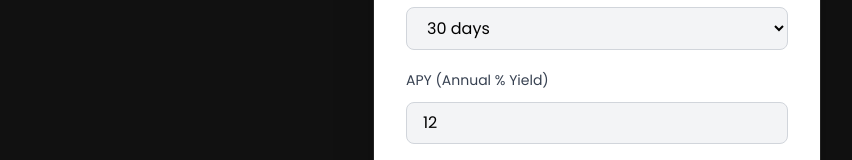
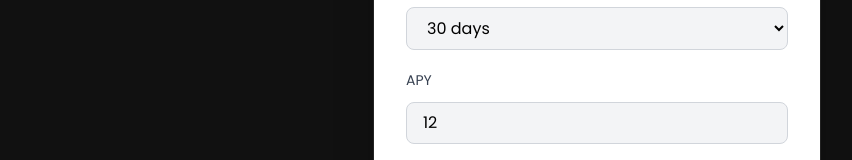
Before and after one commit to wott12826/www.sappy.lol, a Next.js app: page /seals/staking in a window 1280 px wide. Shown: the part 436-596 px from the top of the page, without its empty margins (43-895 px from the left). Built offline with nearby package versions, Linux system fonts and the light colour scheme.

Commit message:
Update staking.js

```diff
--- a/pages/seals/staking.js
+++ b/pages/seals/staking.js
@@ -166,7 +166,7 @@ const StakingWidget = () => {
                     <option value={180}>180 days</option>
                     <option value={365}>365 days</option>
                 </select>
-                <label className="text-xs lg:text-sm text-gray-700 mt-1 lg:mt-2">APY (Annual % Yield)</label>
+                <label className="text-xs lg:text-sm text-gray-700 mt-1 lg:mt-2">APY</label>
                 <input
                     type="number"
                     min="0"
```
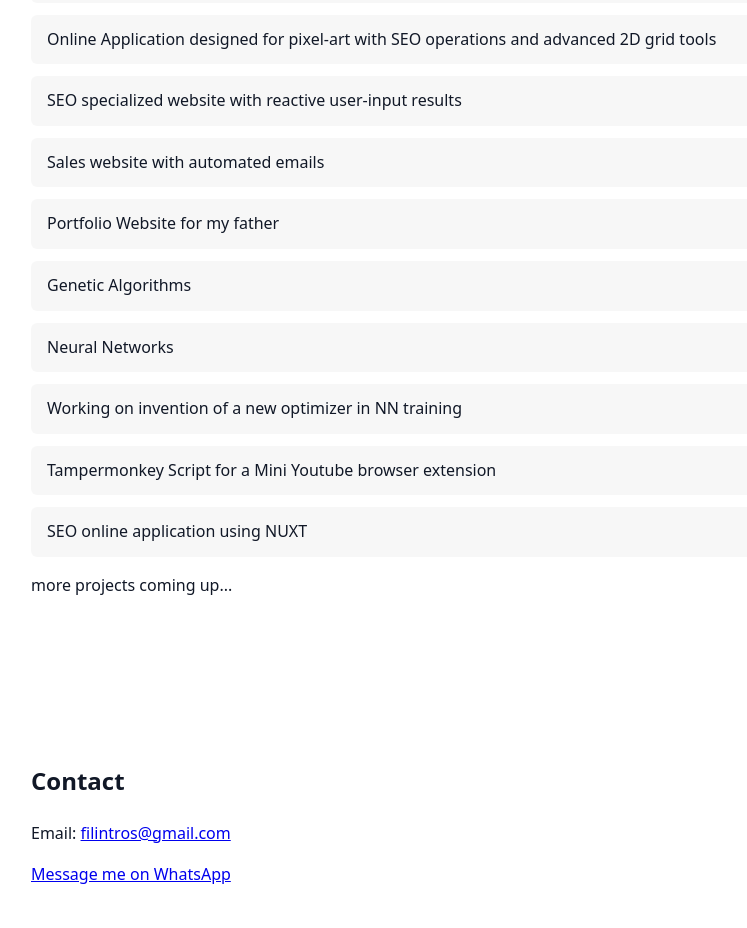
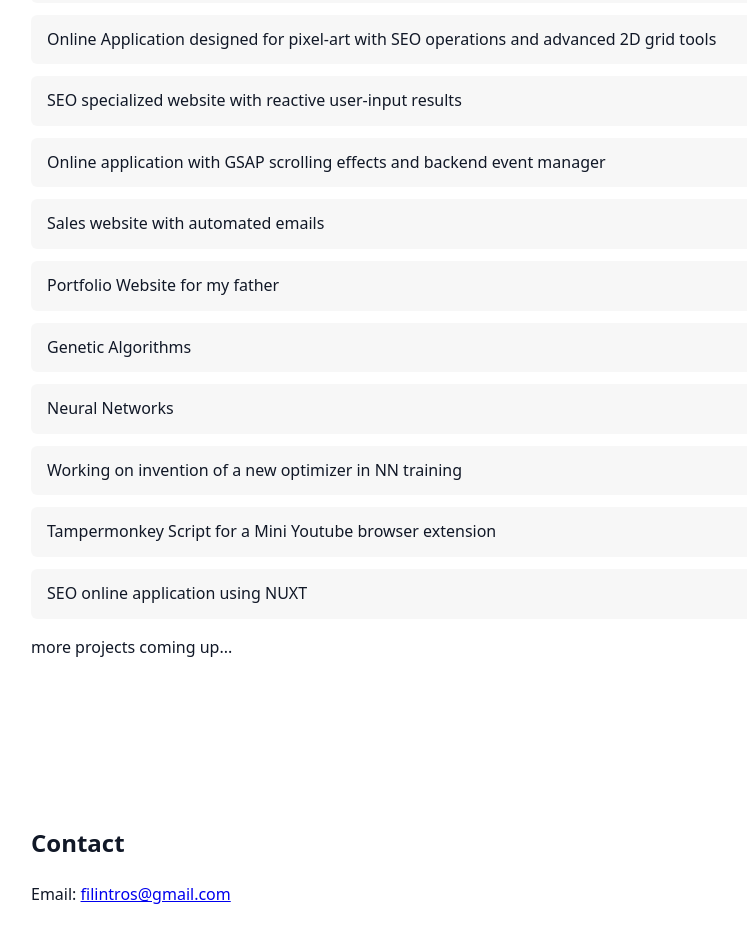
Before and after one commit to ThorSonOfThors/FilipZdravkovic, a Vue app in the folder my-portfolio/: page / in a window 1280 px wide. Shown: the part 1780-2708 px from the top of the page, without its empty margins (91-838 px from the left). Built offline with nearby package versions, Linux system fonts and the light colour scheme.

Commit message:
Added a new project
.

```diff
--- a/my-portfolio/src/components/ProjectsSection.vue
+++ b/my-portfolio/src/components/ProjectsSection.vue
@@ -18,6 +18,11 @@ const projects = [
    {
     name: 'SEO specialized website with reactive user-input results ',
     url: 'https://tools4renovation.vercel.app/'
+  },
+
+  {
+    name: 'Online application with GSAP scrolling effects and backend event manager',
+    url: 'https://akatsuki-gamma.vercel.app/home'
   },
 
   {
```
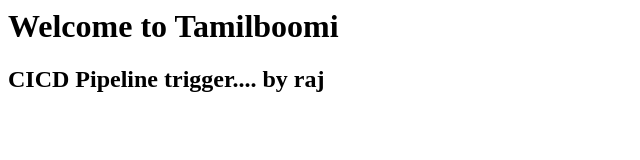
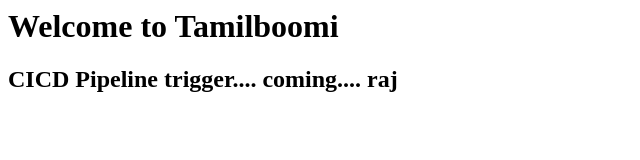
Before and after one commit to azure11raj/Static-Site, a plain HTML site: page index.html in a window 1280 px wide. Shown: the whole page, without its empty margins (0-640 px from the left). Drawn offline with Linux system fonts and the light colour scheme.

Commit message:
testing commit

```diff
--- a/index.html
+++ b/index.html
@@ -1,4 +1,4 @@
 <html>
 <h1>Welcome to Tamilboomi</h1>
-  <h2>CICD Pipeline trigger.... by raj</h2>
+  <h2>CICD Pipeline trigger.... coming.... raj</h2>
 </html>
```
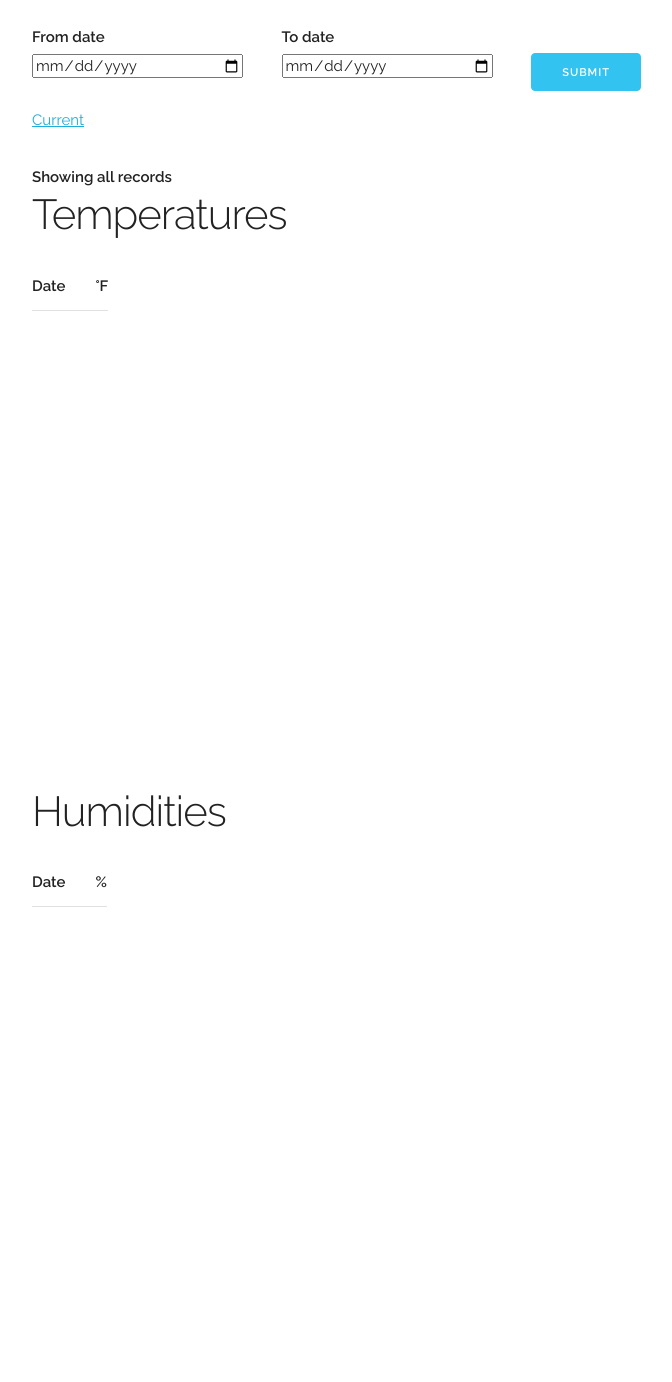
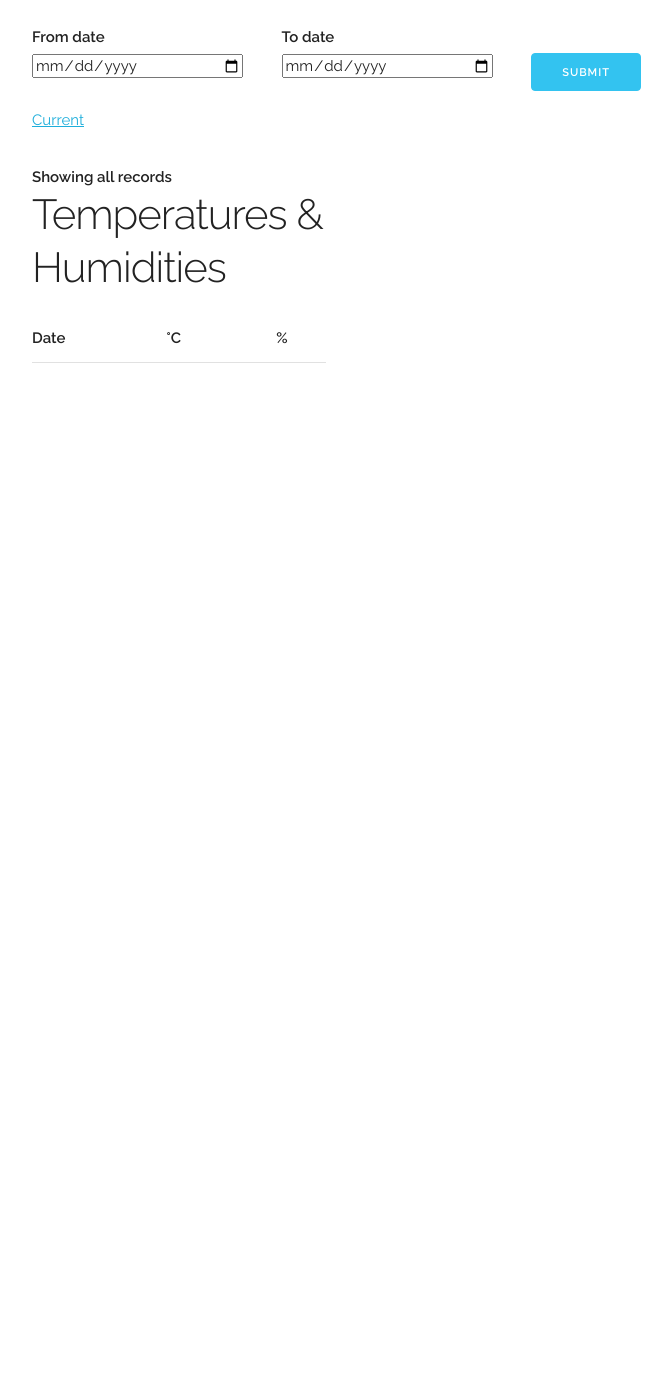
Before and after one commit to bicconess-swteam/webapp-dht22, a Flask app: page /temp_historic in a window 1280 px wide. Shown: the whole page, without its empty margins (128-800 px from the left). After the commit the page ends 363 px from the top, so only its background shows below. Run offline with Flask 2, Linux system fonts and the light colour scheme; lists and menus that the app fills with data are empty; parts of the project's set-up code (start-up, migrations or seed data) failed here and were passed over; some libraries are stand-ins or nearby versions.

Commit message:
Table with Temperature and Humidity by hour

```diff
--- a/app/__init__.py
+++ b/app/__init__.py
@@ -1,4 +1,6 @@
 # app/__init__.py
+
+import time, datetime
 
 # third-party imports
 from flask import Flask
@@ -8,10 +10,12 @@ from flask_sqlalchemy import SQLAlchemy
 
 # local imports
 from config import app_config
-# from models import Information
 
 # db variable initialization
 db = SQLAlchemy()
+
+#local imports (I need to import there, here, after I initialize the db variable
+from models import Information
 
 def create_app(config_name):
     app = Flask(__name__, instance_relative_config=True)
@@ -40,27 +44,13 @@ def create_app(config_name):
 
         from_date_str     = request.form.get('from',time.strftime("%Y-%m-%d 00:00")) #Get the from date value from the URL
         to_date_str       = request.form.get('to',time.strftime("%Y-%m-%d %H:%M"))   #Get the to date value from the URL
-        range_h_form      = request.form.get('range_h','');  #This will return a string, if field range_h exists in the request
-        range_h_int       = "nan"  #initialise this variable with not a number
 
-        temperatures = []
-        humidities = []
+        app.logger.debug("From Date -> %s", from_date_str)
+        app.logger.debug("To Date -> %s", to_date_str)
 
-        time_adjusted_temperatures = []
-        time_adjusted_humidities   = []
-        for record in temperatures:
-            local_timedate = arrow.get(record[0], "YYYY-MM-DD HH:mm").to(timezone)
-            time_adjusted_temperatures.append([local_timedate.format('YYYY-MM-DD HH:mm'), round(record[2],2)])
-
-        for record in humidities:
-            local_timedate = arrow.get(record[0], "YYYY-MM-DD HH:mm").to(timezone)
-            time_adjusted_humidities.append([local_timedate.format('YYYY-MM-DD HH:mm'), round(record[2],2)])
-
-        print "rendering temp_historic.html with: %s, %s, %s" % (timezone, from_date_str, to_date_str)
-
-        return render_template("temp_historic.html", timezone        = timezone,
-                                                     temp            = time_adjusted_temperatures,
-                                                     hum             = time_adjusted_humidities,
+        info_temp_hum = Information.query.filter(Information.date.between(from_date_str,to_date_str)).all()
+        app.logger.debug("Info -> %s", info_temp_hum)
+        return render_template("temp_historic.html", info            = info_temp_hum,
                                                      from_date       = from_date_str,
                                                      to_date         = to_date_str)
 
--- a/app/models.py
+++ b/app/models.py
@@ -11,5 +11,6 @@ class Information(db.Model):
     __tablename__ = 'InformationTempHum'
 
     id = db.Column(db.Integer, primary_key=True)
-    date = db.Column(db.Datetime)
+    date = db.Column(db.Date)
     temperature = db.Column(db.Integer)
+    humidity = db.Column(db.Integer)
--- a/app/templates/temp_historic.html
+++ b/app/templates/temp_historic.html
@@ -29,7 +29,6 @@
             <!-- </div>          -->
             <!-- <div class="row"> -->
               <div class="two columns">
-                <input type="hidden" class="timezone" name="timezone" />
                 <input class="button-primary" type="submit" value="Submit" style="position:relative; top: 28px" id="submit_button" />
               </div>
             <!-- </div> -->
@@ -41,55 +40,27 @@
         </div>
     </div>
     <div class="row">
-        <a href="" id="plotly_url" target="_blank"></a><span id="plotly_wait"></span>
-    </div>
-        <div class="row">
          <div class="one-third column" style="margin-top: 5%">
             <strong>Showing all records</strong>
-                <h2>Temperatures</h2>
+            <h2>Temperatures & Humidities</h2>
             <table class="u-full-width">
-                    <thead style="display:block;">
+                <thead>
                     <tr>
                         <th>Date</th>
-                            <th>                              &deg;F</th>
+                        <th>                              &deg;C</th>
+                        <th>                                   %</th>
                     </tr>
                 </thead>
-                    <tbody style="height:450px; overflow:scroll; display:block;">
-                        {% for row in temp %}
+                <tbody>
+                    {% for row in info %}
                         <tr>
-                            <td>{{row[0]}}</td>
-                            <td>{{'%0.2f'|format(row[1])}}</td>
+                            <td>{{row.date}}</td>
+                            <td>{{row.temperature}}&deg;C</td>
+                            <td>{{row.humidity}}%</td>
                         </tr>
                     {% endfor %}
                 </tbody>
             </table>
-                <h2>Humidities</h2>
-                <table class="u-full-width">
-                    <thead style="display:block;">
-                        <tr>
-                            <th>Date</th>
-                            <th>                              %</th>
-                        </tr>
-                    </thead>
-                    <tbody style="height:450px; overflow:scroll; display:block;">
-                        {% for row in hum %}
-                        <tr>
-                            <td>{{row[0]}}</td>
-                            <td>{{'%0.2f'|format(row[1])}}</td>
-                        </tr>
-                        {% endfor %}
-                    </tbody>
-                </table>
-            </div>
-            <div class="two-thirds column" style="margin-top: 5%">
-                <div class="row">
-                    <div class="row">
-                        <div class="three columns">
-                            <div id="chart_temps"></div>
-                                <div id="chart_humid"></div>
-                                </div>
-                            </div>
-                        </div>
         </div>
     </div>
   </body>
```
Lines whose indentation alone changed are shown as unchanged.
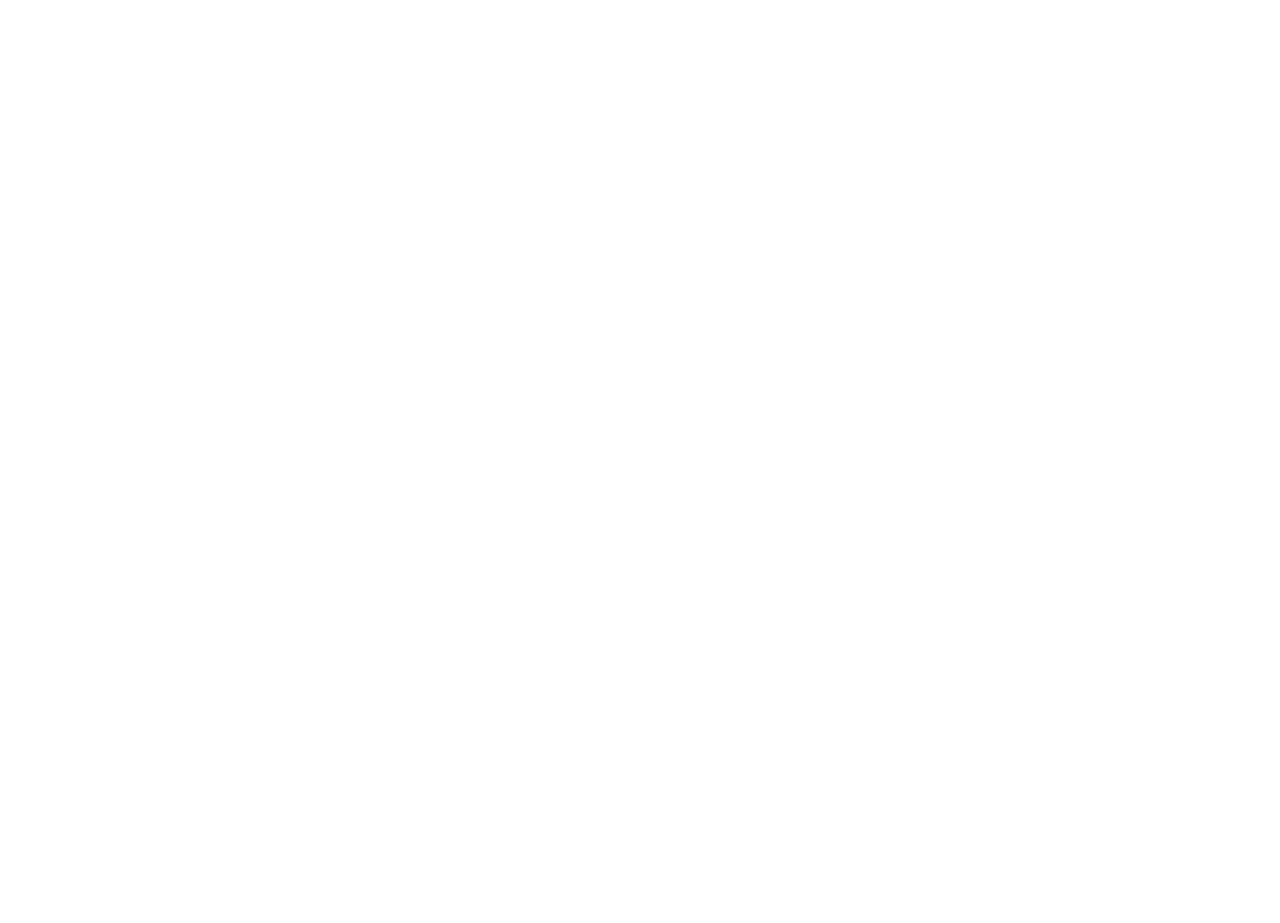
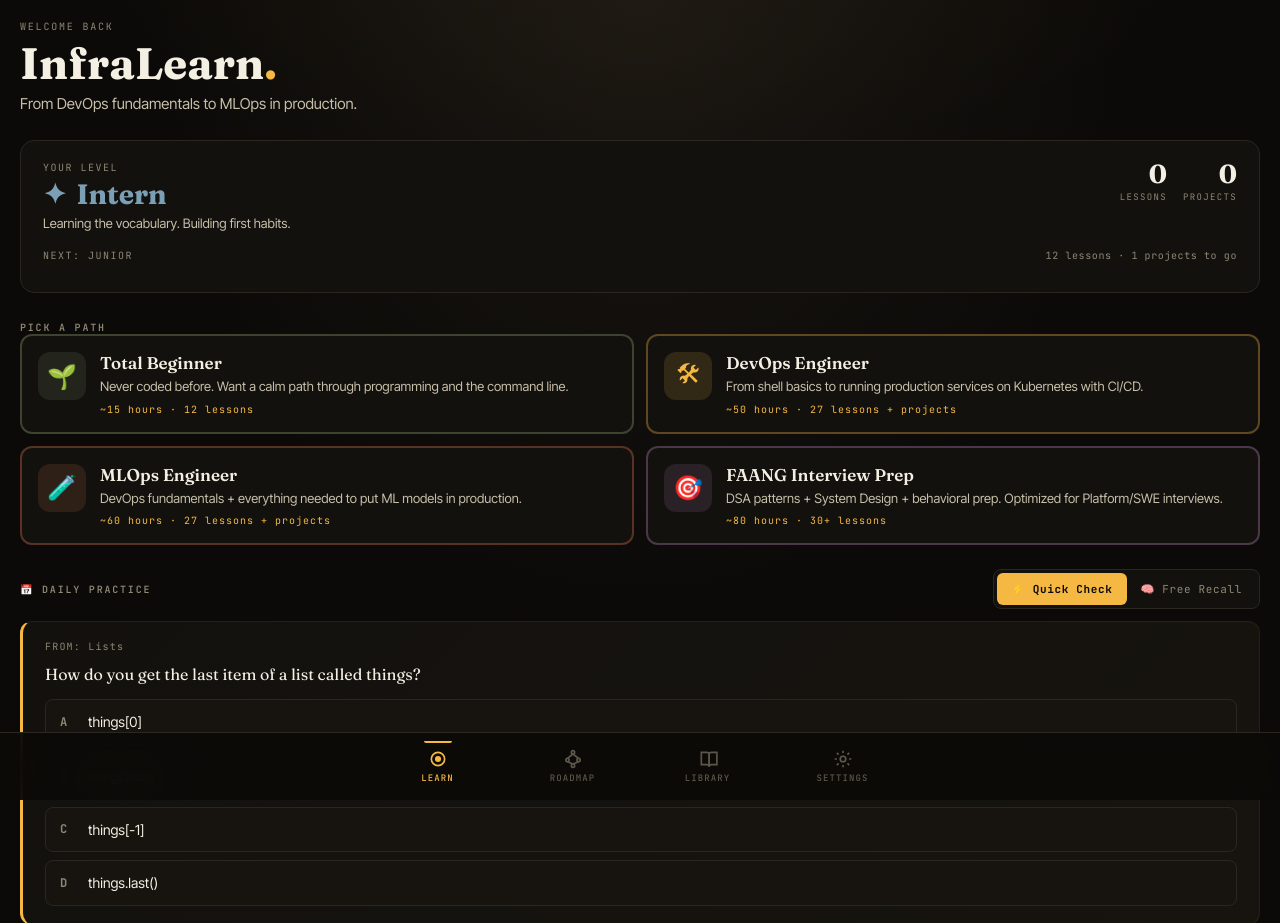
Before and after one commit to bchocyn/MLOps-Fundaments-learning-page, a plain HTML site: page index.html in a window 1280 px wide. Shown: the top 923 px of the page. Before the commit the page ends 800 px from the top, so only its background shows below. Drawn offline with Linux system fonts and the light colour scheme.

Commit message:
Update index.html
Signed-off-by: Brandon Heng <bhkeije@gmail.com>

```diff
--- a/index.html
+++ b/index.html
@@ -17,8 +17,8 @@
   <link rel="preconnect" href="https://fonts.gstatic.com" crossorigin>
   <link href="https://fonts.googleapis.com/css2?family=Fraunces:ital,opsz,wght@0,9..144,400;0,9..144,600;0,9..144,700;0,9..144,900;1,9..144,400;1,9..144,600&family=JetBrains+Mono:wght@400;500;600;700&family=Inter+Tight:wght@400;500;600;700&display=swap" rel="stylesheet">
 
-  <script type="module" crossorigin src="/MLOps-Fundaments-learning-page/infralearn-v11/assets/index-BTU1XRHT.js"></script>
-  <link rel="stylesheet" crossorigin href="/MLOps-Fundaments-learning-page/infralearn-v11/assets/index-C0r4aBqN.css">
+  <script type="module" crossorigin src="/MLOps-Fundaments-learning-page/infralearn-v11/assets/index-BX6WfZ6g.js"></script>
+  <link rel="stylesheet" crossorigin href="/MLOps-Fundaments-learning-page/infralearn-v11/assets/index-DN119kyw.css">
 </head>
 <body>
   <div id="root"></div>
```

**Task item**. Give the count of lines in the listing above that include "plain", with no other words.

**Answer**. 2